Link to anyone you can. It’ll provide your users with much more value, while at the same time will give you the chance to reach the bloggers you’ve linked to and ask them for some promotion of their content. Reach people talking about similar topics. Offer them to link to you as a resource for their readers. Use sites such as Reddit, StumbleUpon or Inbound.org to promote your content, but remember to understand them first.
Try to talk about relevant or novel issues that will grant you your share of social presence and will grow your community.
But above all, meet new people, make contacts, reach out people within your industry -bloggers, webmasters, influencers- and build a good relationship with them. It will always pay off.
7. Find your voice
Great brands are different. They do things differently.
Recently Red Bull discovered that video game players were an interesting niche. They recorded the documentary “Diggin’ in the carts”, a documentary about Japanese music. They also sponsor eSport teams and write long posts about the medium in an almost academic tone.
Why? Because the are attracted by the edges. If it’s sport, they’re extreme, bold, daring. If they jump into the videogame market, they cannot do what everybody else is doing. So they publish content that seems directly picked from Vice.
Once you’ve understood your audience, you have to understand what they want and expect from you. What’s different about you that nobody else offers. And explore that part of your brand.
If you need inspiration, you can check these great content examples. They’re mostly from the journalistic industry, where branding and credibility are a key value.
You won’t find success on your first go. You will be very unlucky if you do, because there will not be much to learn from it.
You’ll plan to create content about certain topics and you’ll discover that some of them won’t be an interest to your audience while others that weren’t in the original list are smash hits. You’ll see that nobody interacts with your posts at the time you post. That what you thought was your tone and your value doesn’t really reflect what your audience expects from you. That the paths to conversion aren’t working as you planned. But that´s a good thing.

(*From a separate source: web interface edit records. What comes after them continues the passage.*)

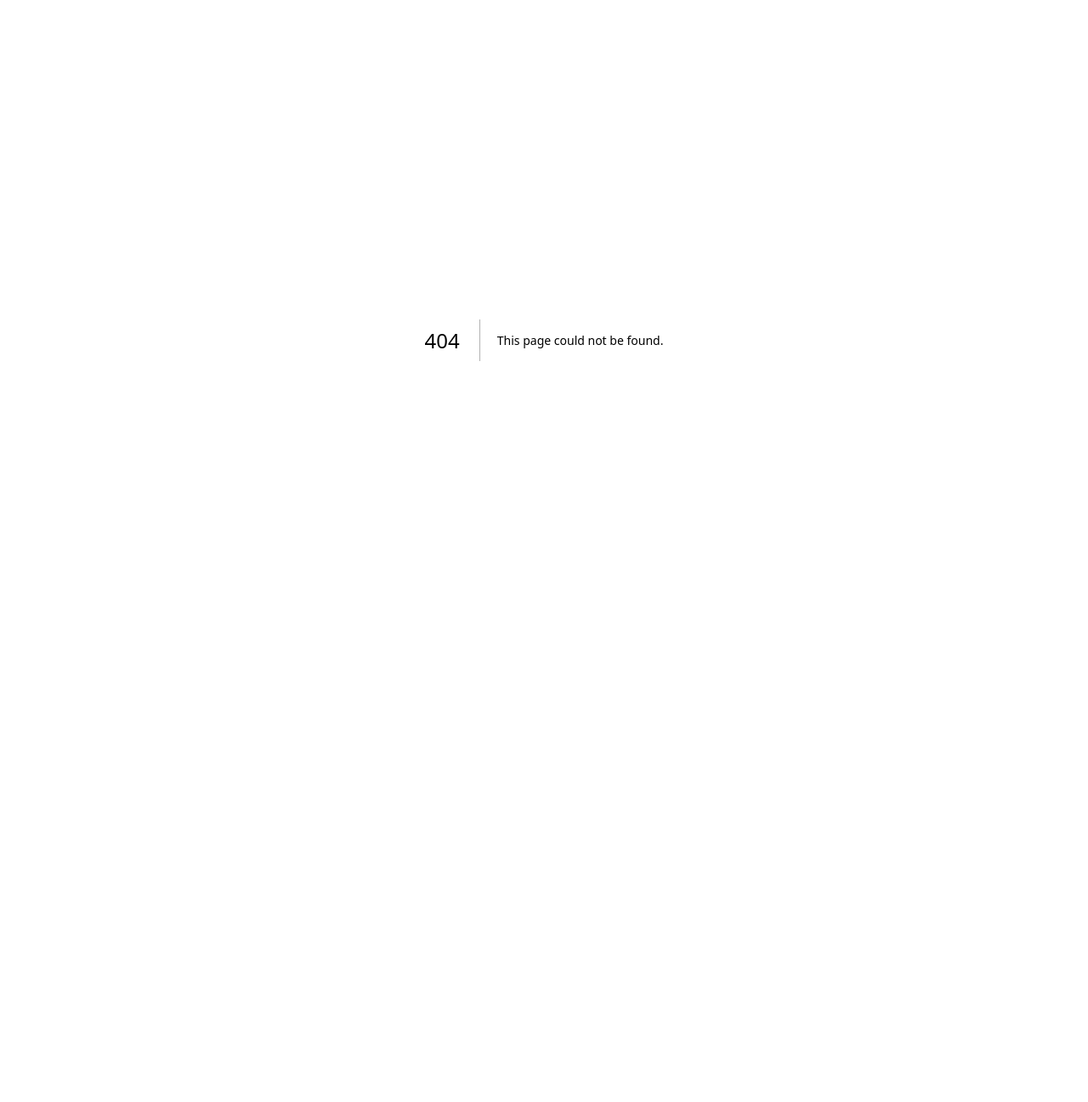
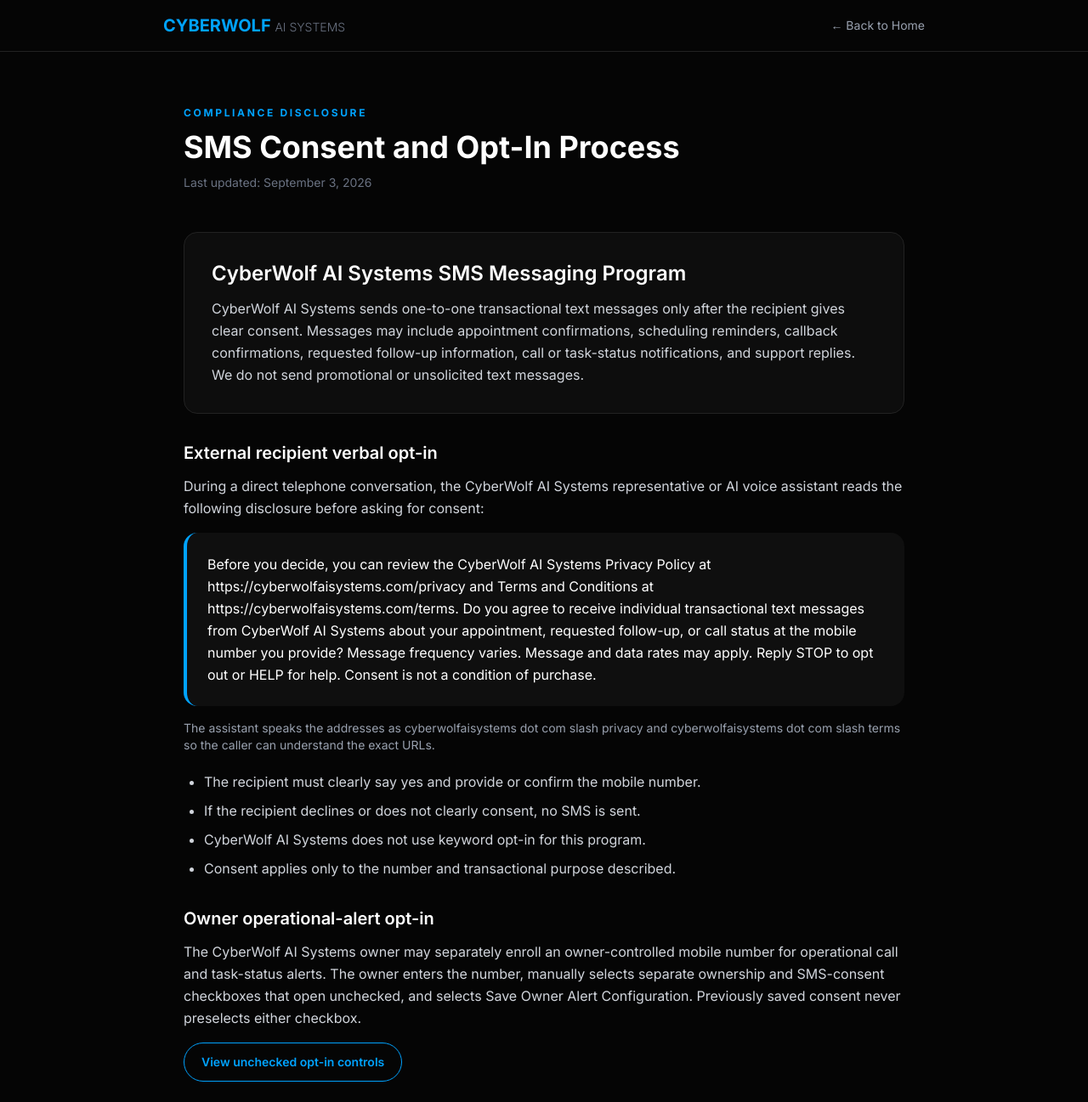
Before and after one commit to wolfcore25/cyberwolf-ai-site, a Next.js app: page /sms-consent in a window 1280 px wide. Before the commit this address had no page. Shown: the top 1297 px of the page at 85% size. Before the commit the page ends 800 px from the top, so only its background shows below. Built offline with nearby package versions, Linux system fonts and the light colour scheme.

Commit message:
Add verifiable SMS consent disclosures

```diff
--- a/src/app/privacy/page.tsx
+++ b/src/app/privacy/page.tsx
@@ -20,7 +20,7 @@
 
       <div className="max-w-4xl mx-auto px-6 py-16">
         <h1 className="text-4xl font-bold mb-2">Privacy Policy</h1>
-        <p className="text-gray-500 text-sm mb-12">Last updated: July 13, 2026</p>
+        <p className="text-gray-500 text-sm mb-12">Last updated: September 3, 2026</p>
 
         <div className="prose prose-invert max-w-none space-y-8 text-gray-300 leading-relaxed">
           <section>
@@ -81,9 +81,21 @@
               not a condition of purchase.
             </p>
             <p className="mt-4">
-              During each call, our AI assistant asks: May I send you a text message with your
-              appointment details and reminders? You can reply STOP at any time to opt out. SMS is
-              sent only after the customer verbally agrees.
+              Before asking for consent, our representative or AI voice assistant reads: Before
+              you decide, you can review the CyberWolf AI Systems Privacy Policy at
+              https://cyberwolfaisystems.com/privacy and Terms and Conditions at
+              https://cyberwolfaisystems.com/terms. Do you agree to receive individual
+              transactional text messages from CyberWolf AI Systems about your appointment,
+              requested follow-up, or call status at the mobile number you provide? Message
+              frequency varies. Message and data rates may apply. Reply STOP to opt out or HELP
+              for help. Consent is not a condition of purchase.
+            </p>
+            <p className="mt-4">
+              The complete public opt-in process is available on our{" "}
+              <Link href="/sms-consent" className="text-[var(--cyber-blue)] hover:underline">
+                SMS Consent page
+              </Link>
+              .
             </p>
             <p className="mt-4">
               The CyberWolf AI Systems business owner separately opts in to receive call or
@@ -168,7 +180,9 @@
             <p>
               <strong className="text-white">CyberWolf AI Systems</strong><br />
               Contact email: <a href="mailto:gregs@cyberwolfaisystems.com" className="text-[var(--cyber-blue)] hover:underline">gregs@cyberwolfaisystems.com</a><br />
-              Website: <a href="https://cyberwolfaisystems.com" className="text-[var(--cyber-blue)] hover:underline">https://cyberwolfaisystems.com</a>
+              Website: <a href="https://cyberwolfaisystems.com" className="text-[var(--cyber-blue)] hover:underline">https://cyberwolfaisystems.com</a><br />
+              SMS consent: <Link href="/sms-consent" className="text-[var(--cyber-blue)] hover:underline">https://cyberwolfaisystems.com/sms-consent</Link><br />
+              Terms and Conditions: <Link href="/terms" className="text-[var(--cyber-blue)] hover:underline">https://cyberwolfaisystems.com/terms</Link>
             </p>
           </section>
         </div>
--- a/src/app/sitemap.ts
+++ b/src/app/sitemap.ts
@@ -12,6 +12,7 @@
   "/web-solutions",
   "/dineline",
   "/contact",
+  "/sms-consent",
   "/privacy",
   "/terms",
 ];
--- /dev/null
+++ b/src/app/sms-consent/page.tsx
@@ -0,0 +1,151 @@
+import Link from "next/link";
+
+export const metadata = {
+  title: "SMS Consent",
+  description:
+    "CyberWolf AI Systems SMS messaging program, verbal opt-in script, and consent process.",
+};
+
+const privacyUrl = "https://cyberwolfaisystems.com/privacy";
+const termsUrl = "https://cyberwolfaisystems.com/terms";
+
+export default function SmsConsentPage() {
+  return (
+    <main className="min-h-screen bg-[var(--cyber-darker)]">
+      <nav className="border-b border-[var(--cyber-border)] px-6 py-4">
+        <div className="mx-auto flex max-w-4xl items-center justify-between gap-4">
+          <Link href="/" className="shrink-0 text-lg font-bold text-[var(--cyber-blue)] sm:text-xl">
+            CYBERWOLF <span className="text-sm font-light text-gray-500">AI SYSTEMS</span>
+          </Link>
+          <Link href="/" className="whitespace-nowrap text-sm text-gray-400 transition-colors hover:text-white">
+            &larr; Back to Home
+          </Link>
+        </div>
+      </nav>
+
+      <div className="mx-auto max-w-4xl px-6 py-16">
+        <p className="mb-3 text-xs font-bold uppercase tracking-[0.22em] text-[var(--cyber-blue)]">
+          Compliance disclosure
+        </p>
+        <h1 className="text-4xl font-bold text-white">SMS Consent and Opt-In Process</h1>
+        <p className="mb-12 mt-3 text-sm text-gray-500">Last updated: September 3, 2026</p>
+
+        <div className="space-y-8 text-gray-300 leading-relaxed">
+          <section className="rounded-2xl border border-[var(--cyber-border)] bg-white/[0.03] p-6 md:p-8">
+            <h2 className="mb-3 text-2xl font-semibold text-white">
+              CyberWolf AI Systems SMS Messaging Program
+            </h2>
+            <p>
+              CyberWolf AI Systems sends one-to-one transactional text messages only after the
+              recipient gives clear consent. Messages may include appointment confirmations,
+              scheduling reminders, callback confirmations, requested follow-up information, call
+              or task-status notifications, and support replies. We do not send promotional or
+              unsolicited text messages.
+            </p>
+          </section>
+
+          <section>
+            <h2 className="mb-3 text-xl font-semibold text-white">
+              External recipient verbal opt-in
+            </h2>
+            <p className="mb-4">
+              During a direct telephone conversation, the CyberWolf AI Systems representative or
+              AI voice assistant reads the following disclosure before asking for consent:
+            </p>
+            <blockquote className="rounded-2xl border-l-4 border-[var(--cyber-blue)] bg-white/[0.04] p-6 text-white">
+              Before you decide, you can review the CyberWolf AI Systems Privacy Policy at
+              https://cyberwolfaisystems.com/privacy and Terms and Conditions at
+              https://cyberwolfaisystems.com/terms. Do you agree to receive individual
+              transactional text messages from CyberWolf AI Systems about your appointment,
+              requested follow-up, or call status at the mobile number you provide? Message
+              frequency varies. Message and data rates may apply. Reply STOP to opt out or HELP
+              for help. Consent is not a condition of purchase.
+            </blockquote>
+            <p className="mt-4 text-sm text-gray-400">
+              The assistant speaks the addresses as cyberwolfaisystems dot com slash privacy and
+              cyberwolfaisystems dot com slash terms so the caller can understand the exact URLs.
+            </p>
+            <ul className="mt-5 list-disc space-y-2 pl-6">
+              <li>The recipient must clearly say yes and provide or confirm the mobile number.</li>
+              <li>If the recipient declines or does not clearly consent, no SMS is sent.</li>
+              <li>CyberWolf AI Systems does not use keyword opt-in for this program.</li>
+              <li>Consent applies only to the number and transactional purpose described.</li>
+            </ul>
+          </section>
+
+          <section>
+            <h2 className="mb-3 text-xl font-semibold text-white">Owner operational-alert opt-in</h2>
+            <p>
+              The CyberWolf AI Systems owner may separately enroll an owner-controlled mobile
+              number for operational call and task-status alerts. The owner enters the number,
+              manually selects separate ownership and SMS-consent checkboxes that open unchecked,
+              and selects Save Owner Alert Configuration. Previously saved consent never
+              preselects either checkbox.
+            </p>
+            <a
+              href="https://drive.google.com/file/d/1iwDRrGdRqw3mFM0lUgLr4bTty3a3qoOy/view?usp=sharing"
+              target="_blank"
+              rel="noreferrer"
+              className="mt-4 inline-flex rounded-full border border-[var(--cyber-blue)] px-5 py-3 text-sm font-semibold text-[var(--cyber-blue)] transition hover:bg-[var(--cyber-blue)] hover:text-black"
+            >
+              View unchecked opt-in controls
+            </a>
+          </section>
+
+          <section>
+            <h2 className="mb-3 text-xl font-semibold text-white">Required disclosures</h2>
+            <ul className="list-disc space-y-2 pl-6">
+              <li>Message frequency varies.</li>
+              <li>Message and data rates may apply.</li>
+              <li>Reply STOP to opt out at any time.</li>
+              <li>Reply HELP for help.</li>
+              <li>Consent is not a condition of purchase.</li>
+            </ul>
+          </section>
+
+          <section>
+            <h2 className="mb-3 text-xl font-semibold text-white">Privacy and program terms</h2>
+            <p>
+              Mobile phone numbers, SMS opt-in data, and SMS consent information are not sold,
+              rented, shared, or disclosed to third parties or affiliates for marketing or
+              promotional purposes.
+            </p>
+            <div className="mt-4 flex flex-wrap gap-3">
+              <a
+                href={privacyUrl}
+                className="rounded-full bg-[var(--cyber-blue)] px-5 py-3 text-sm font-bold text-black"
+              >
+                Privacy Policy
+              </a>
+              <a
+                href={termsUrl}
+                className="rounded-full border border-white/20 px-5 py-3 text-sm font-bold text-white transition hover:border-white/50"
+              >
+                Terms and Conditions
+              </a>
+            </div>
+            <p className="mt-4 text-sm text-gray-400">
+              Privacy Policy: {privacyUrl}
+              <br />
+              Terms and Conditions: {termsUrl}
+            </p>
+          </section>
+
+          <section>
+            <h2 className="mb-3 text-xl font-semibold text-white">Support</h2>
+            <p>
+              For assistance, reply HELP or email{" "}
+              <a
+                href="mailto:gregs@cyberwolfaisystems.com"
+                className="text-[var(--cyber-blue)] hover:underline"
+              >
+                gregs@cyberwolfaisystems.com
+              </a>
+              .
+            </p>
+          </section>
+        </div>
+      </div>
+    </main>
+  );
+}
--- a/src/app/terms/page.tsx
+++ b/src/app/terms/page.tsx
@@ -20,7 +20,7 @@
 
       <div className="max-w-4xl mx-auto px-6 py-16">
         <h1 className="text-4xl font-bold mb-2">Terms of Service</h1>
-        <p className="text-gray-500 text-sm mb-12">Last updated: July 13, 2026</p>
+        <p className="text-gray-500 text-sm mb-12">Last updated: September 3, 2026</p>
 
         <div className="prose prose-invert max-w-none space-y-8 text-gray-300 leading-relaxed">
           <section>
@@ -61,9 +61,21 @@
               </a>.
             </p>
             <p className="mt-4">
-              During each call, our AI assistant asks: May I send you a text message with your
-              appointment details and reminders? You can reply STOP at any time to opt out. SMS is
-              sent only after the customer verbally agrees.
+              Before asking for consent, our representative or AI voice assistant reads: Before
+              you decide, you can review the CyberWolf AI Systems Privacy Policy at
+              https://cyberwolfaisystems.com/privacy and Terms and Conditions at
+              https://cyberwolfaisystems.com/terms. Do you agree to receive individual
+              transactional text messages from CyberWolf AI Systems about your appointment,
+              requested follow-up, or call status at the mobile number you provide? Message
+              frequency varies. Message and data rates may apply. Reply STOP to opt out or HELP
+              for help. Consent is not a condition of purchase.
+            </p>
+            <p className="mt-4">
+              The complete public opt-in process is available on our{" "}
+              <Link href="/sms-consent" className="text-[var(--cyber-blue)] hover:underline">
+                SMS Consent page
+              </Link>
+              .
             </p>
             <p className="mt-4">
               CyberWolf AI Systems does not sell, rent, share, or disclose mobile phone numbers,
@@ -181,7 +193,9 @@
             <p>
               <strong className="text-white">CyberWolf AI Systems</strong><br />
               Contact email: <a href="mailto:gregs@cyberwolfaisystems.com" className="text-[var(--cyber-blue)] hover:underline">gregs@cyberwolfaisystems.com</a><br />
-              Website: <a href="https://cyberwolfaisystems.com" className="text-[var(--cyber-blue)] hover:underline">https://cyberwolfaisystems.com</a>
+              Website: <a href="https://cyberwolfaisystems.com" className="text-[var(--cyber-blue)] hover:underline">https://cyberwolfaisystems.com</a><br />
+              SMS consent: <Link href="/sms-consent" className="text-[var(--cyber-blue)] hover:underline">https://cyberwolfaisystems.com/sms-consent</Link><br />
+              Privacy Policy: <Link href="/privacy" className="text-[var(--cyber-blue)] hover:underline">https://cyberwolfaisystems.com/privacy</Link>
             </p>
           </section>
         </div>
--- a/src/components/site-footer.tsx
+++ b/src/components/site-footer.tsx
@@ -18,6 +18,7 @@
             ["Web Solutions", "/web-solutions"],
             ["Book the Build Call", "#book"],
             ["Contact", "/contact"],
+            ["SMS Consent", "/sms-consent"],
             ["Privacy", "/privacy"],
             ["Terms", "/terms"],
           ].map(([label, href]) =>
```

And you’ll have to try new things.
Experiment, change everything, measure and improve. It’s the only way to improve your content strategy. Yes, you’ve set a path with your strategy, and it’s important to follow it, but if things don’t work as expected, then you have to make adjustments to your plan.
Try new things every now and then. Try major redesigns to your strategy or your platforms once every 3 or 6 months. Follow a specific framework, but allow room for improvisation and discovery. A content strategy is a relationship with your audience, and as every relationship, routine can kill it.
I know there are places where I didn’t go, but, did I miss any crucial step? Add your two cents in the comment section.